- Opening Delimiter -

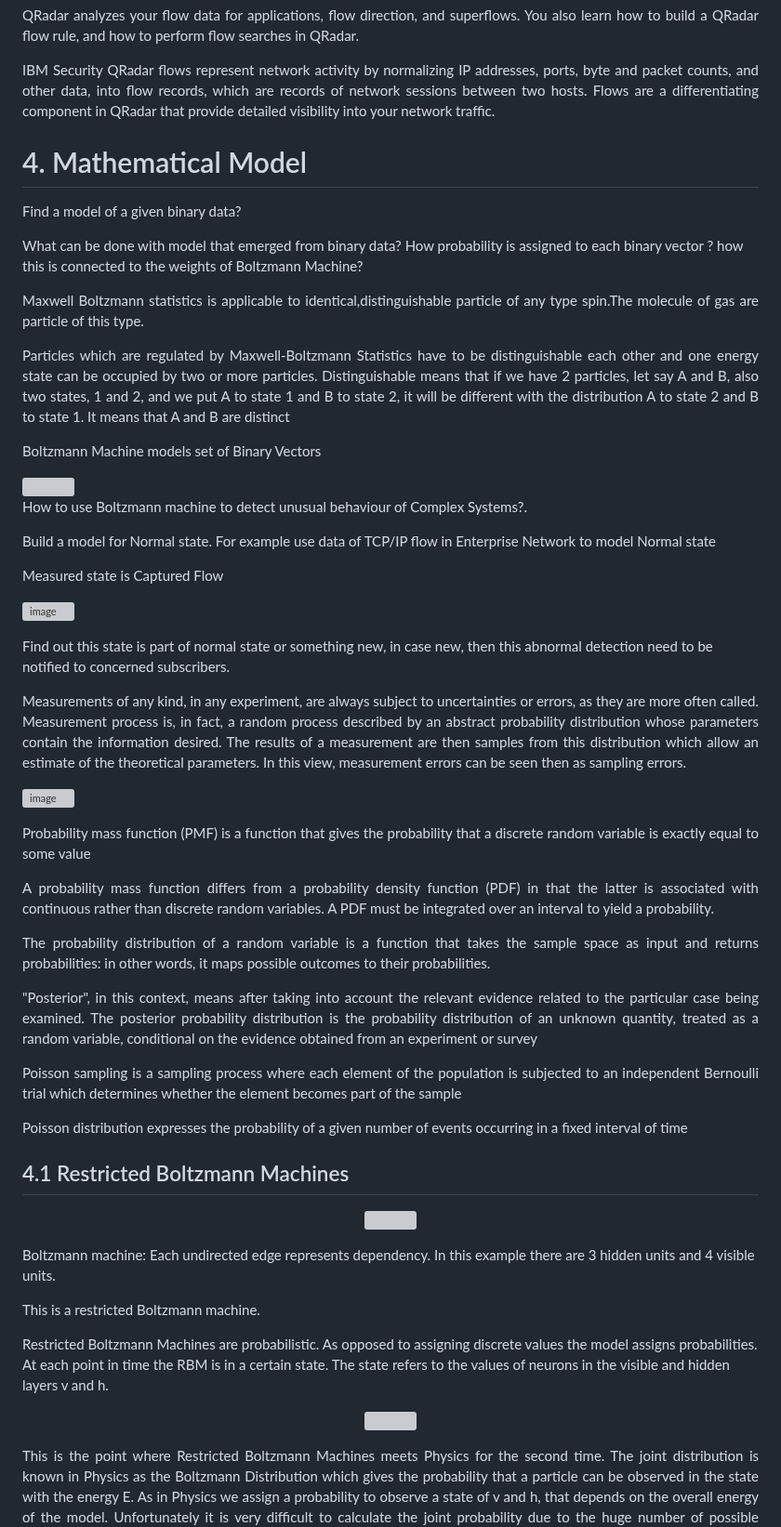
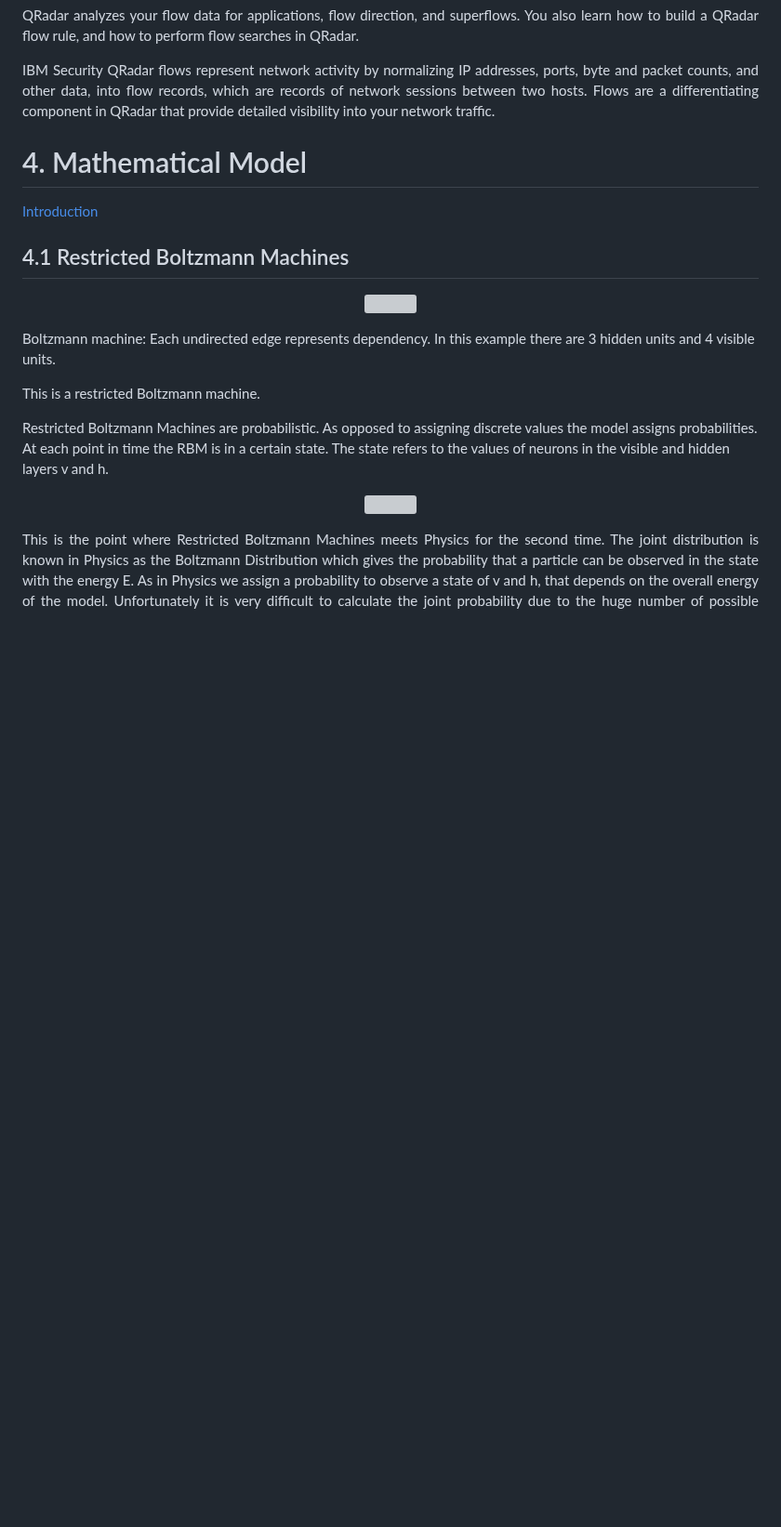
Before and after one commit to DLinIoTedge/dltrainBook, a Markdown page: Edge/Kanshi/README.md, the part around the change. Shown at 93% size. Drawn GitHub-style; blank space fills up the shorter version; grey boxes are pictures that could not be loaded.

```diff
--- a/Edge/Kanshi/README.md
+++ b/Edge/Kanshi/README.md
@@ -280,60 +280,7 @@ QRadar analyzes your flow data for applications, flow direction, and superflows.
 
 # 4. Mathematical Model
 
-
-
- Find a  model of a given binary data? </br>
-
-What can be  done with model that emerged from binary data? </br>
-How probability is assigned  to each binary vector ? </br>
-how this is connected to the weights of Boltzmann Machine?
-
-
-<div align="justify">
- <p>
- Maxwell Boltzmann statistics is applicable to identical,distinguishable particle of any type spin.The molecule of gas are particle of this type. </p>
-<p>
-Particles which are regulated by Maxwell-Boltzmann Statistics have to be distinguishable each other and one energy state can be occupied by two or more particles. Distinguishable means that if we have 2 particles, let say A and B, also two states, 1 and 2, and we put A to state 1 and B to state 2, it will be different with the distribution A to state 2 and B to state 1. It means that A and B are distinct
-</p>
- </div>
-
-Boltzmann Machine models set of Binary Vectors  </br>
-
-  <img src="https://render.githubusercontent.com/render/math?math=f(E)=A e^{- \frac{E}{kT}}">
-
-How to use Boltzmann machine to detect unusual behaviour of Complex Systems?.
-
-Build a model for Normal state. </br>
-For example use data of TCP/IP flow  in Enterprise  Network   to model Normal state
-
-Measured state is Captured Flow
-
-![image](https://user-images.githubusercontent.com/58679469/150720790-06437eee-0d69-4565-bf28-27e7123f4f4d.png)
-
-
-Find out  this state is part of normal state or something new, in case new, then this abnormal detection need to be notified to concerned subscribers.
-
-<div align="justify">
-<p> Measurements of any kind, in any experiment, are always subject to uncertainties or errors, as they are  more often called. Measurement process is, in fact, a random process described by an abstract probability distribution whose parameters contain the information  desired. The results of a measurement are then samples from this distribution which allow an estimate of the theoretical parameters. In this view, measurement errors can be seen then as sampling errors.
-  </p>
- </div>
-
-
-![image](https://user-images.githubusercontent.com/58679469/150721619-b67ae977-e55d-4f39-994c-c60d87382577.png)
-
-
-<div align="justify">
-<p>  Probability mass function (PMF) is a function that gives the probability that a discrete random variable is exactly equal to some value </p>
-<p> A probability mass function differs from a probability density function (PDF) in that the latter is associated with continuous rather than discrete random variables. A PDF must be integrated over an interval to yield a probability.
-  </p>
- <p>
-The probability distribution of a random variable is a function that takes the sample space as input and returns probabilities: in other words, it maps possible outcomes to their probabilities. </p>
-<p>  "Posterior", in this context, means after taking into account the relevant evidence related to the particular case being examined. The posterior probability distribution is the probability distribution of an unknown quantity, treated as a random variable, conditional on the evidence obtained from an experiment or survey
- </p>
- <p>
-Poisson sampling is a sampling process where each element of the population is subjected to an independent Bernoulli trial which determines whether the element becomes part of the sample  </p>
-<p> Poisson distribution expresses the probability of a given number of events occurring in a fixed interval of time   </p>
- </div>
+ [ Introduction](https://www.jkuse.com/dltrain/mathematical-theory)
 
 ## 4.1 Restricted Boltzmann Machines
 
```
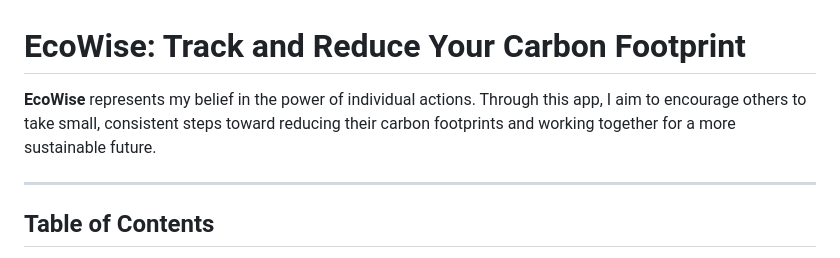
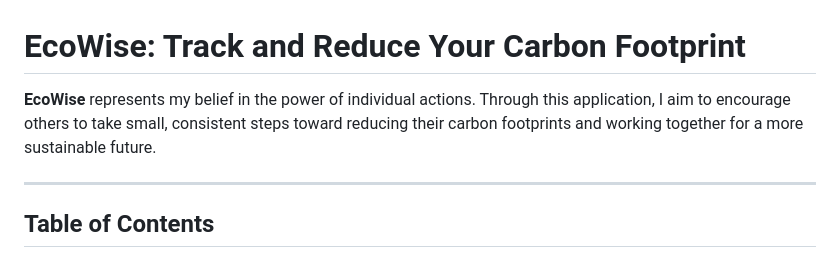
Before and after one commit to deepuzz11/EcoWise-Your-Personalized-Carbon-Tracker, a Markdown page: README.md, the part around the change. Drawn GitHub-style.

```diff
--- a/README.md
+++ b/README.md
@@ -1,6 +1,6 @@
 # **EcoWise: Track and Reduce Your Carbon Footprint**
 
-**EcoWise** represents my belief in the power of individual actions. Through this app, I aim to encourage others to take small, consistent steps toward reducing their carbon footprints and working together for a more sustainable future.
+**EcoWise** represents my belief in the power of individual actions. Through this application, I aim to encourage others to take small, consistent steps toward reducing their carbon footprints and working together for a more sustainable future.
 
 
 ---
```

- Closing Delimiter -

» Work item: Write the entries out in full and exactly, omitting every picture.

» Result of this task:
Before and after one commit to DLinIoTedge/dltrainBook, a Markdown page: Edge/Kanshi/README.md, the part around the change. Shown at 93% size. Drawn GitHub-style; blank space fills up the shorter version; grey boxes are pictures that could not be loaded.

```diff
--- a/Edge/Kanshi/README.md
+++ b/Edge/Kanshi/README.md
@@ -280,60 +280,7 @@ QRadar analyzes your flow data for applications, flow direction, and superflows.
 
 # 4. Mathematical Model
 
-
-
- Find a  model of a given binary data? </br>
-
-What can be  done with model that emerged from binary data? </br>
-How probability is assigned  to each binary vector ? </br>
-how this is connected to the weights of Boltzmann Machine?
-
-
-<div align="justify">
- <p>
- Maxwell Boltzmann statistics is applicable to identical,distinguishable particle of any type spin.The molecule of gas are particle of this type. </p>
-<p>
-Particles which are regulated by Maxwell-Boltzmann Statistics have to be distinguishable each other and one energy state can be occupied by two or more particles. Distinguishable means that if we have 2 particles, let say A and B, also two states, 1 and 2, and we put A to state 1 and B to state 2, it will be different with the distribution A to state 2 and B to state 1. It means that A and B are distinct
-</p>
- </div>
-
-Boltzmann Machine models set of Binary Vectors  </br>
-
-  <img src="https://render.githubusercontent.com/render/math?math=f(E)=A e^{- \frac{E}{kT}}">
-
-How to use Boltzmann machine to detect unusual behaviour of Complex Systems?.
-
-Build a model for Normal state. </br>
-For example use data of TCP/IP flow  in Enterprise  Network   to model Normal state
-
-Measured state is Captured Flow
-
-![image](https://user-images.githubusercontent.com/58679469/150720790-06437eee-0d69-4565-bf28-27e7123f4f4d.png)
-
-
-Find out  this state is part of normal state or something new, in case new, then this abnormal detection need to be notified to concerned subscribers.
-
-<div align="justify">
-<p> Measurements of any kind, in any experiment, are always subject to uncertainties or errors, as they are  more often called. Measurement process is, in fact, a random process described by an abstract probability distribution whose parameters contain the information  desired. The results of a measurement are then samples from this distribution which allow an estimate of the theoretical parameters. In this view, measurement errors can be seen then as sampling errors.
-  </p>
- </div>
-
-
-![image](https://user-images.githubusercontent.com/58679469/150721619-b67ae977-e55d-4f39-994c-c60d87382577.png)
-
-
-<div align="justify">
-<p>  Probability mass function (PMF) is a function that gives the probability that a discrete random variable is exactly equal to some value </p>
-<p> A probability mass function differs from a probability density function (PDF) in that the latter is associated with continuous rather than discrete random variables. A PDF must be integrated over an interval to yield a probability.
-  </p>
- <p>
-The probability distribution of a random variable is a function that takes the sample space as input and returns probabilities: in other words, it maps possible outcomes to their probabilities. </p>
-<p>  "Posterior", in this context, means after taking into account the relevant evidence related to the particular case being examined. The posterior probability distribution is the probability distribution of an unknown quantity, treated as a random variable, conditional on the evidence obtained from an experiment or survey
- </p>
- <p>
-Poisson sampling is a sampling process where each element of the population is subjected to an independent Bernoulli trial which determines whether the element becomes part of the sample  </p>
-<p> Poisson distribution expresses the probability of a given number of events occurring in a fixed interval of time   </p>
- </div>
+ [ Introduction](https://www.jkuse.com/dltrain/mathematical-theory)
 
 ## 4.1 Restricted Boltzmann Machines
 
```
Before and after one commit to deepuzz11/EcoWise-Your-Personalized-Carbon-Tracker, a Markdown page: README.md, the part around the change. Drawn GitHub-style.

```diff
--- a/README.md
+++ b/README.md
@@ -1,6 +1,6 @@
 # **EcoWise: Track and Reduce Your Carbon Footprint**
 
-**EcoWise** represents my belief in the power of individual actions. Through this app, I aim to encourage others to take small, consistent steps toward reducing their carbon footprints and working together for a more sustainable future.
+**EcoWise** represents my belief in the power of individual actions. Through this application, I aim to encourage others to take small, consistent steps toward reducing their carbon footprints and working together for a more sustainable future.
 
 
 ---
```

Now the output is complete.